The HOME Project serves to recognize our
common humanity and to provide security,
dignity and decent living conditions for
the most vulnerable. HOME means Helping,
Overcoming, Motivating and Empowering.
Together we hope to build a better future.
The HOME Project is a non-profit organization
based in Greece set up to address the needs of
unaccompanied refugee children and adolescents.
In eleven shelters spread all over Athens the
initiative provides a holistic network of child
protection services in order to offer relief from
suffering to all those affected by the crisis and
to give hope out of despair.
At the heart of this disaster is the little told story of the children, refugees who have been ripped from their homelands through violence and war, and who seek the basic security which most of us take for granted. Over half of the displaced population are children. Many of them are unaccompanied, alone, forced to fend for themselves and at risk of danger. This number continues to increase and with border closures they are now stranded in Greece. Thousands of children are without parents, family or any kind of guardian and urgently need support.
These children are scattered around the refugee camps, police stations and detention centers. The living conditions are horrific and inhumane. Through no fault of their own, these children are the innocent victims of this crisis. They flee from violence only to find it again at a European border. They are the silent heart of this disaster.
The HOME Project is creating well-developed programs to provide refugee children with safety and security, basic human needs and psychological support to help them overcoming the trauma of violence and loss, motivating reintegration and healing, and empowering them for a new beginning and incorporating them into society.
The model is three-fold:
- The shelters in Athens are spaces, where children receive a holistic network of child protection services via an individual development plan that includes mental health, educational, social, pedagogical and legal support.
- Jobs are created on an ongoing basis for both the Greek and the refugee community.

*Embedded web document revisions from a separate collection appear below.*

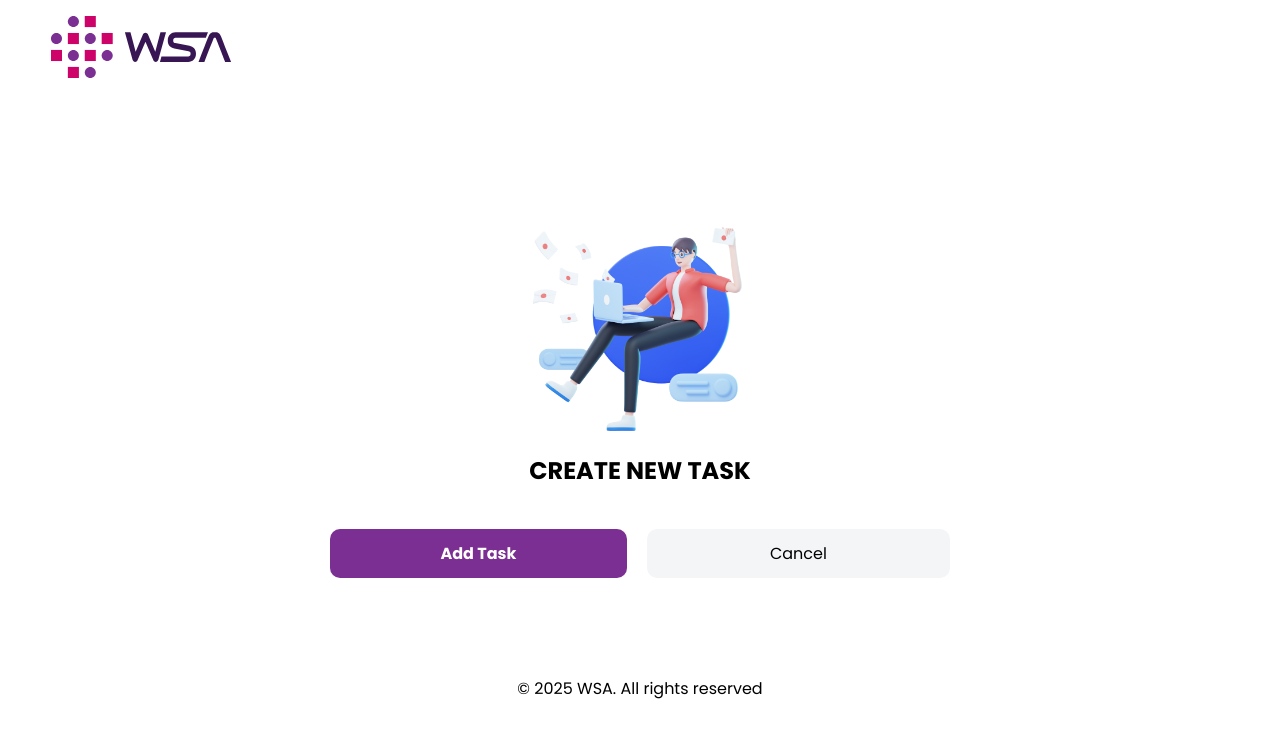
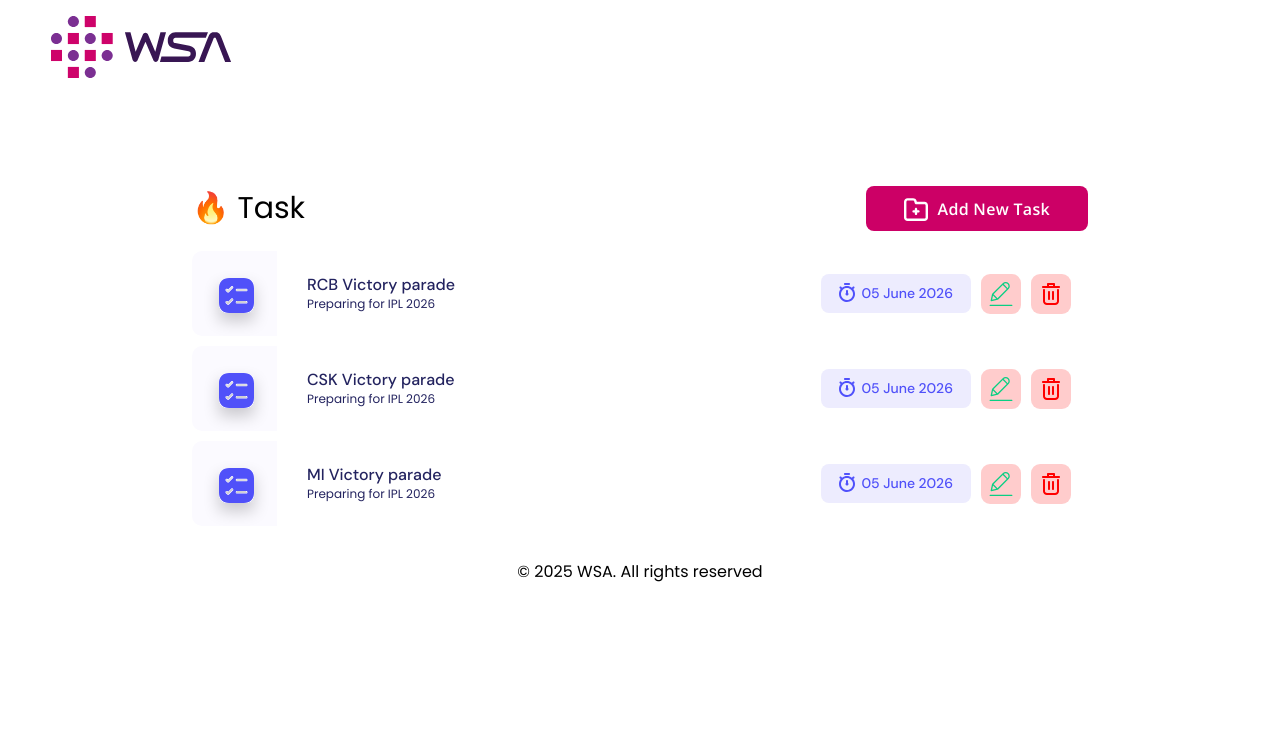
Before and after one commit to tejasCodeX/task-todo, a React (Vite) app in the folder frontend/: page / in a window 1280 px wide. Shown: the top 738 px of the page. Built offline with nearby package versions, Linux system fonts and the light colour scheme.

Commit message:
task list page is added

```diff
--- a/frontend/src/components/TaskList.jsx
+++ b/frontend/src/components/TaskList.jsx
@@ -1,9 +1,45 @@
-import React from 'react'
+import React from "react";
+import folderImg from "../assets/folder-white.svg";
+import TaskTile from "./TaskTile";
 
+let tasks = [
+  {
+    title: "RCB Victory parade",
+    description: "Preparing for IPL 2026",
+    due_date: "05 June 2026",
+  },
+  {
+    title: "CSK Victory parade",
+    description: "Preparing for IPL 2026",
+    due_date: "05 June 2026",
+  },
+  {
+    title: "MI Victory parade",
+    description: "Preparing for IPL 2026",
+    due_date: "05 June 2026",
+  },
+];
 const TaskList = () => {
   return (
-    <div>TaskList</div>
-  )
-}
+    <div className="task-list-screen content-section">
+      <div className="content-section-container">
+        <div className="task-list-header-main">
+          <p className="task-heading">🔥 Task</p>
+          <button className="add-task-btn cursor-pointer">
+            <img src={folderImg} alt="add task icon" />
+            Add New Task
+          </button>
+        </div>
 
-export default TaskList
+        {/* task list */}
+        <div className="task-list-container">
+          {tasks.map((task) => (
+            <TaskTile key={task.id} task={task} />
+          ))}
+        </div>
+      </div>
+    </div>
+  );
+};
+
+export default TaskList;
--- a/frontend/src/components/TaskMain.jsx
+++ b/frontend/src/components/TaskMain.jsx
@@ -7,7 +7,7 @@
 import Loading from "./ui/Loading";
 
 const TaskMain = () => {
-  const [currComponent, setCurrComponent] = useState("createTask");
+  const [currComponent, setCurrComponent] = useState("taskList");
 
   const showNoTaskScreen = function () {
     setCurrComponent("noTask");
--- /dev/null
+++ b/frontend/src/components/TaskTile.jsx
@@ -0,0 +1,39 @@
+import React from "react";
+import CheckedBlue from "../assets/blue-checked.svg";
+import AlarmClock from "../assets/alarm-clock.svg";
+import Edit from "../assets/edit.svg";
+import Delete from "../assets/delete.svg";
+
+const TaskTile = ({ task }) => {
+    console.log(task);
+
+  return (
+    <>
+      <div className="task-tile-container cursor-pointer">
+        <span className="task-icon-wrapper">
+          <img src={CheckedBlue} className="task-icon" alt="Task icon" />
+        </span>
+        <div className="task-text-wrapper">
+          <p className="task-primary-text">{task.title}</p>
+          <p className="task-secondary-text">{task.description}</p>
+        </div>
+        <div className="action-items-container">
+          {task.due_date && (
+            <div className="flex date-container">
+              <img src={AlarmClock} alt="clock-icon" />
+              <p className="date-text">{task.due_date}</p>
+            </div>
+          )}
+          <div className="delete-container curson-pointer">
+            <img src={Edit} alt="Edit Task Icon" />
+          </div>
+          <div className="delete-container curson-pointer">
+            <img src={Delete} alt="Delete Task Icon" />
+          </div>
+        </div>
+      </div>
+    </>
+  );
+};
+
+export default TaskTile;
```
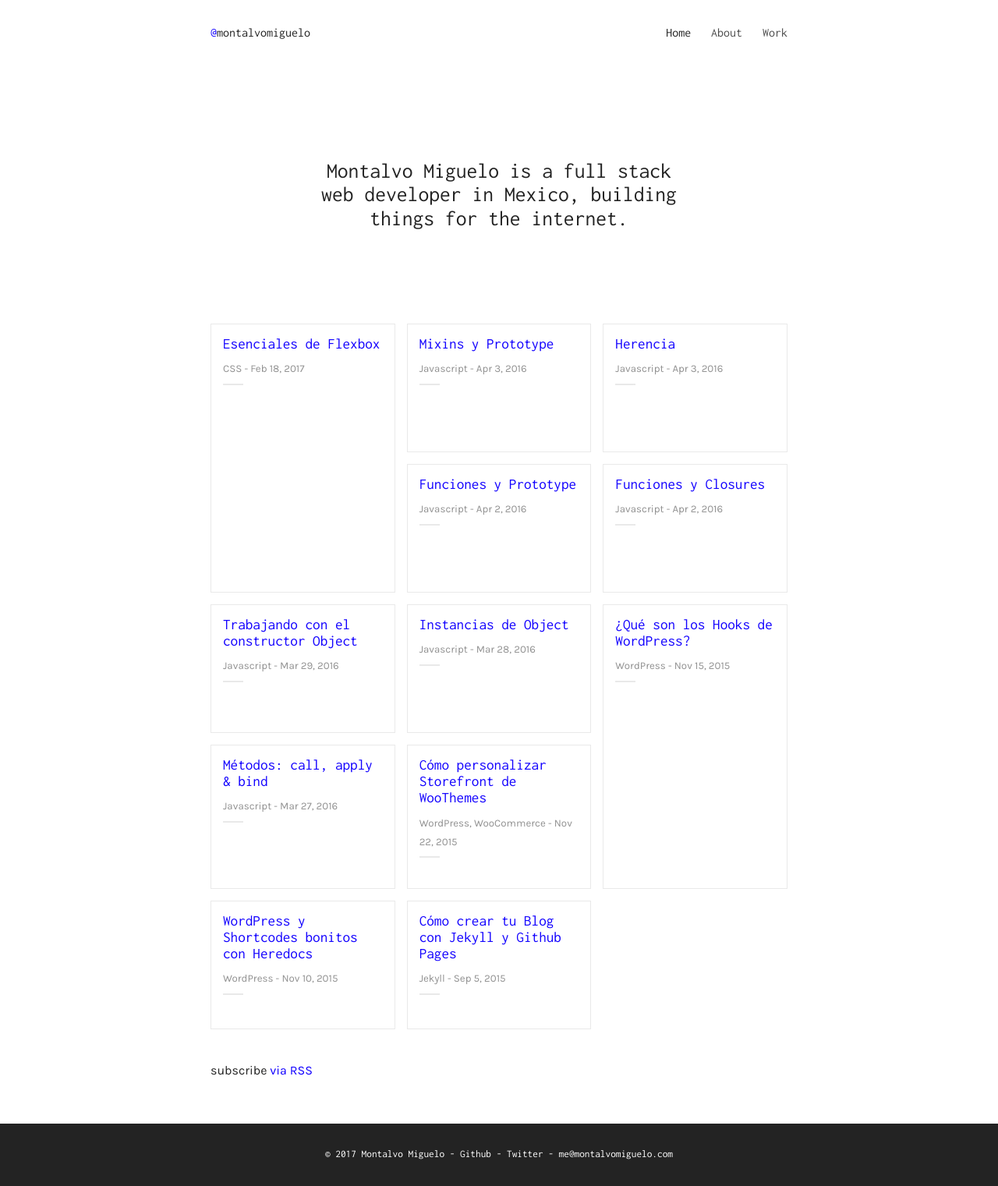
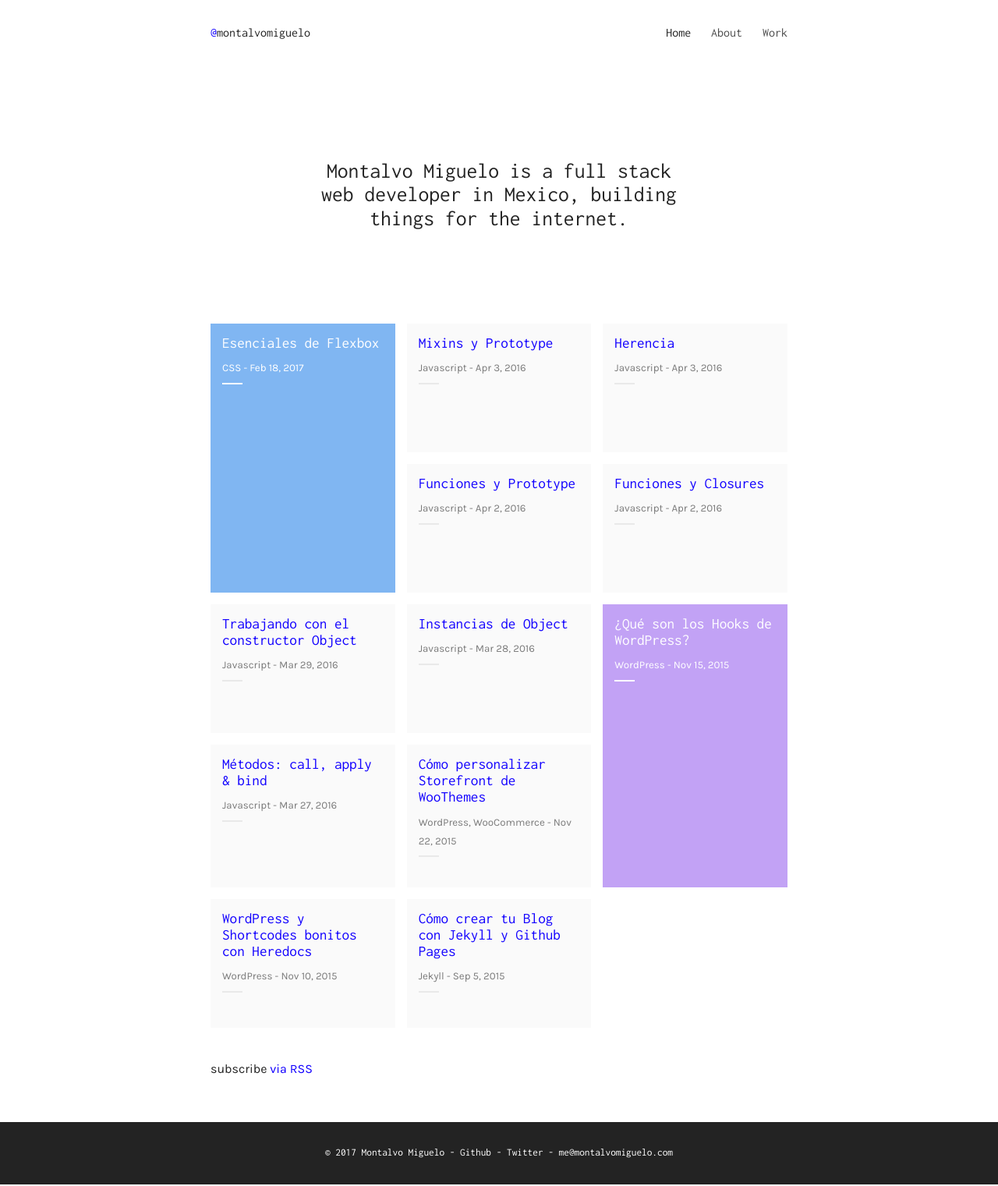
Before and after one commit to montalvomiguelo/montalvomiguelo.github.io, a Jekyll site: the page built from index.html, in a window 1280 px wide. Shown: the whole page at 78% size. Built offline with Jekyll 4.4.1, drawn with Linux system fonts in a browser that asks for light colours.

Commit message:
add color to post link

```diff
--- a/_includes/post-list-item.html
+++ b/_includes/post-list-item.html
@@ -1,5 +1,5 @@
   <li class="post-list__item" itemprop="blogPost" itemscope itemtype="http://schema.org/BlogPosting">
-    <a class="post-link" href="{{ post.url | prepend: site.baseurl }}" itemprop="url" data-five-index="{{ five_row_index_post }}">
+    <a class="post-link" href="{{ post.url | prepend: site.baseurl }}" itemprop="url"{% if post.color %} style="background: {{ post.color }};"{% endif %}>
       <h2 itemprop="name">{{ post.title }}</h2>
       <span class="post-meta">
         {% if post.tags.size > 0 %}
--- a/_posts/2015-11-15-que-son-los-hooks-de-wordpress.markdown
+++ b/_posts/2015-11-15-que-son-los-hooks-de-wordpress.markdown
@@ -3,6 +3,7 @@ title:  "¿Qué son los Hooks de WordPress?"
 date:   2015-11-15 22:40
 categories: blog
 tags: WordPress
+color: "#c2a2f5"
 ---
 Son un término genérico para referirnos a un evento que sucede en WordPress
 donde nosotros podemos agregar nuestro propio código o modificar lo que WordPress
--- a/_posts/2017-02-18-esenciales-de-flexbox.markdown
+++ b/_posts/2017-02-18-esenciales-de-flexbox.markdown
@@ -2,6 +2,7 @@
 title:  "Esenciales de Flexbox"
 categories: blog
 tags: CSS
+color: "#80b6f2"
 ---
 Flexbox es un conjunto de propiedades CSS que nos ayudan a crear
 layouts de nuestras páginas web de una manera más sencilla y fácil de
--- a/_sass/_layout.scss
+++ b/_sass/_layout.scss
@@ -175,6 +175,17 @@
       @include display-flexbox();
       padding-left: $spacing-unit / 2;
     }
+
+    .post-link {
+      color: white;
+
+      .post-meta {
+        color: inherit;
+        &:before {
+          background: white;
+        }
+      }
+    }
   }
 
   @include modifier(secondary) {
@@ -209,11 +220,10 @@
 
 .post-link {
   @include flex-grow(1);
-  border: 1px solid $grey-color-light;
+  background: lighten($text-color, 84.5%);
   padding: $spacing-unit / 2 $spacing-unit / 2 $spacing-unit * $phi;
 
   &:hover {
-    background: darken($background-color, .6%);
     text-decoration: none;
 
     h2 {
@@ -305,6 +315,10 @@
     @include flex-wrap(wrap);
   }
 
+  a {
+    color: $text-color;
+  }
+
   li {
     margin-bottom: $spacing-unit;
     padding-left: $spacing-unit / 2;
--- a/css/main.scss
+++ b/css/main.scss
@@ -23,7 +23,7 @@ $text-color:       #232323;
 $background-color: #ffffff;
 $brand-color:      #1201ff;
 
-$grey-color:       lighten($text-color, 43%);
+$grey-color:       lighten($text-color, 34.5%);
 $grey-color-light: lighten($text-color, 77.5%);
 $grey-color-dark:  lighten($text-color, 17%);
 
```
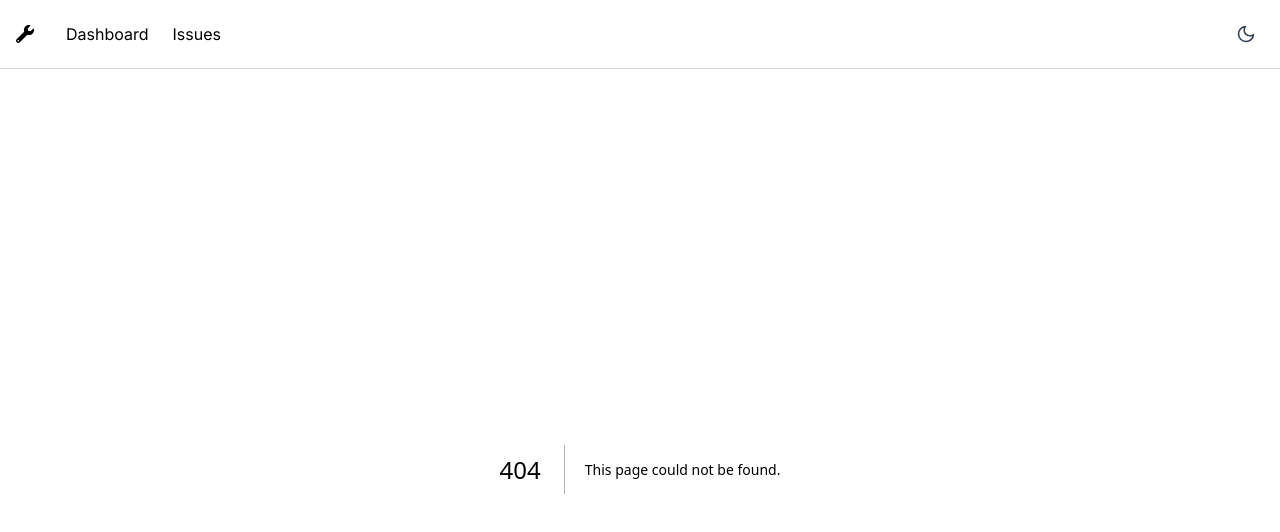
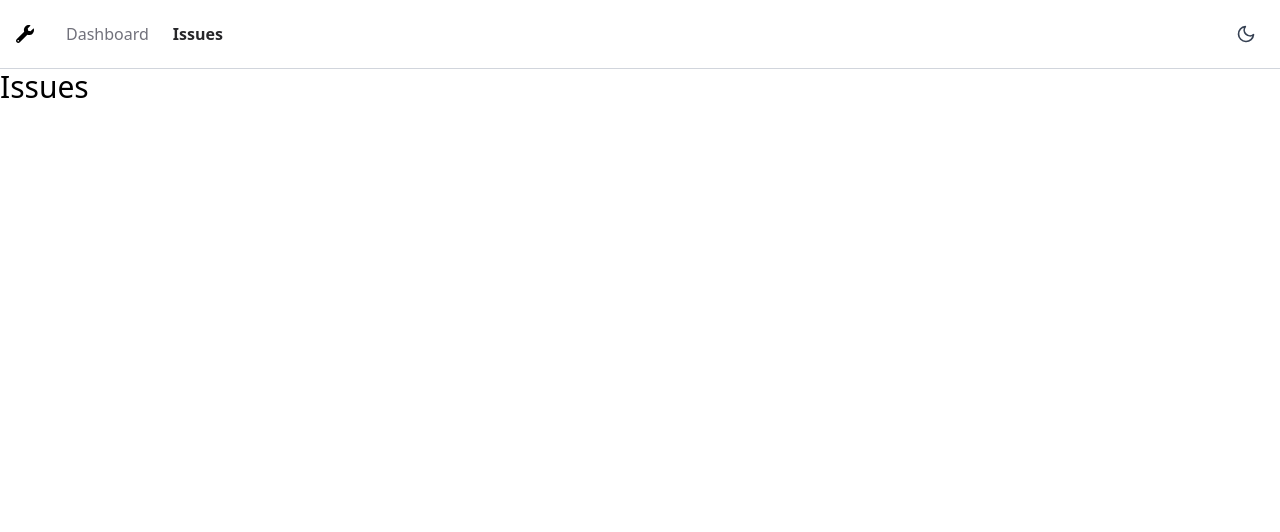
Before and after one commit to alexbalak21/Issue-Tracker, a Next.js app: page /issues in a window 1280 px wide. Before the commit this address had no page. Shown: the top 532 px of the page. Built offline with nearby package versions, Linux system fonts and the light colour scheme.

Commit message:
added Issues and modified the navbar to see the current page

```diff
--- a/app/Navbar.tsx
+++ b/app/Navbar.tsx
@@ -1,6 +1,7 @@
 "use client"
 
 import Link from "next/link"
+import {usePathname} from "next/navigation"
 import React from "react"
 import {FaWrench} from "react-icons/fa"
 import {FiMoon, FiSun} from "react-icons/fi"
@@ -20,6 +21,12 @@ function Navbar() {
   const toggleDarkMode = () => {
     setDarkMode((prev) => !prev)
   }
+  const currentPath = usePathname()
+
+  const links = [
+    {name: "Dashboard", href: "/"},
+    {name: "Issues", href: "/issues"},
+  ]
 
   return (
     <nav className="flex items-center justify-between p-4 border-b border-gray-300">
@@ -28,16 +35,17 @@ function Navbar() {
           <FaWrench />
         </Link>
         <ul className="flex space-x-6">
-          <li>
-            <Link href="/" className="hover:underline">
-              Dashboard
-            </Link>
-          </li>
-          <li>
-            <Link href="/issues" className="hover:underline">
-              Issues
-            </Link>
-          </li>
+          {links.map((link) => (
+            <li key={link.href}>
+              <Link
+                href={link.href}
+                className={`${
+                  currentPath === link.href ? "font-bold text-zinc-800" : ""
+                } text-zinc-500 hover:text-zinc-800 hover:font-bold dark:text-zinc-100 dark:hover:text-zinc-300  transition-colors`}>
+                {link.name}
+              </Link>
+            </li>
+          ))}
         </ul>
       </div>
       <button
--- a/app/globals.css
+++ b/app/globals.css
@@ -1,4 +1,5 @@
 @import "tailwindcss";
+@custom-variant dark (&:where(.dark, .dark *));
 
 /* Light Theme (Default) */
 :root {
--- /dev/null
+++ b/app/issues/page.tsx
@@ -0,0 +1,11 @@
+import React from "react"
+
+function page() {
+  return (
+    <div>
+      <h1 className="text-3xl">Issues</h1>
+    </div>
+  )
+}
+
+export default page
--- a/app/layout.tsx
+++ b/app/layout.tsx
@@ -6,14 +6,14 @@ import Navbar from "./Navbar"
 const inter = Inter({subsets: ["latin"]})
 
 export const metadata: Metadata = {
-  title: "Create Next App",
-  description: "Generated by create next app",
+  title: "Issue Tracker",
+  description: "Simple issue tracker",
 }
 
 export default function RootLayout({children}: {children: React.ReactNode}) {
   return (
-    <html lang="en" suppressHydrationWarning>
-      <body className={inter.className}>
+    <html lang="en">
+      <body>
         <Navbar />
         <main>{children}</main>
       </body>
--- a/app/page.tsx
+++ b/app/page.tsx
@@ -1,5 +1,5 @@
 function Home() {
-  return <div>Home</div>
+  return <div className="text-3xl">Home</div>
 }
 
 export default Home
--- a/tailwind.config.js
+++ /dev/null
@@ -1,9 +0,0 @@
-// tailwind.config.js
-module.exports = {
-  darkMode: "class", // enables toggling via a class
-  content: ["./app/**/*.{js,ts,jsx,tsx}", "./components/**/*.{js,ts,jsx,tsx}"],
-  theme: {
-    extend: {},
-  },
-  plugins: [],
-}
```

- Value is added to the local economy by renovating and renting vacant buildings in urban areas, lifting an economic burden from the owners while engaging local communities.
In less than three years we operate 11 shelters with a capacity of 220 children, we have supported more than 450 unaccompanied children, and we have offered 140 jobs.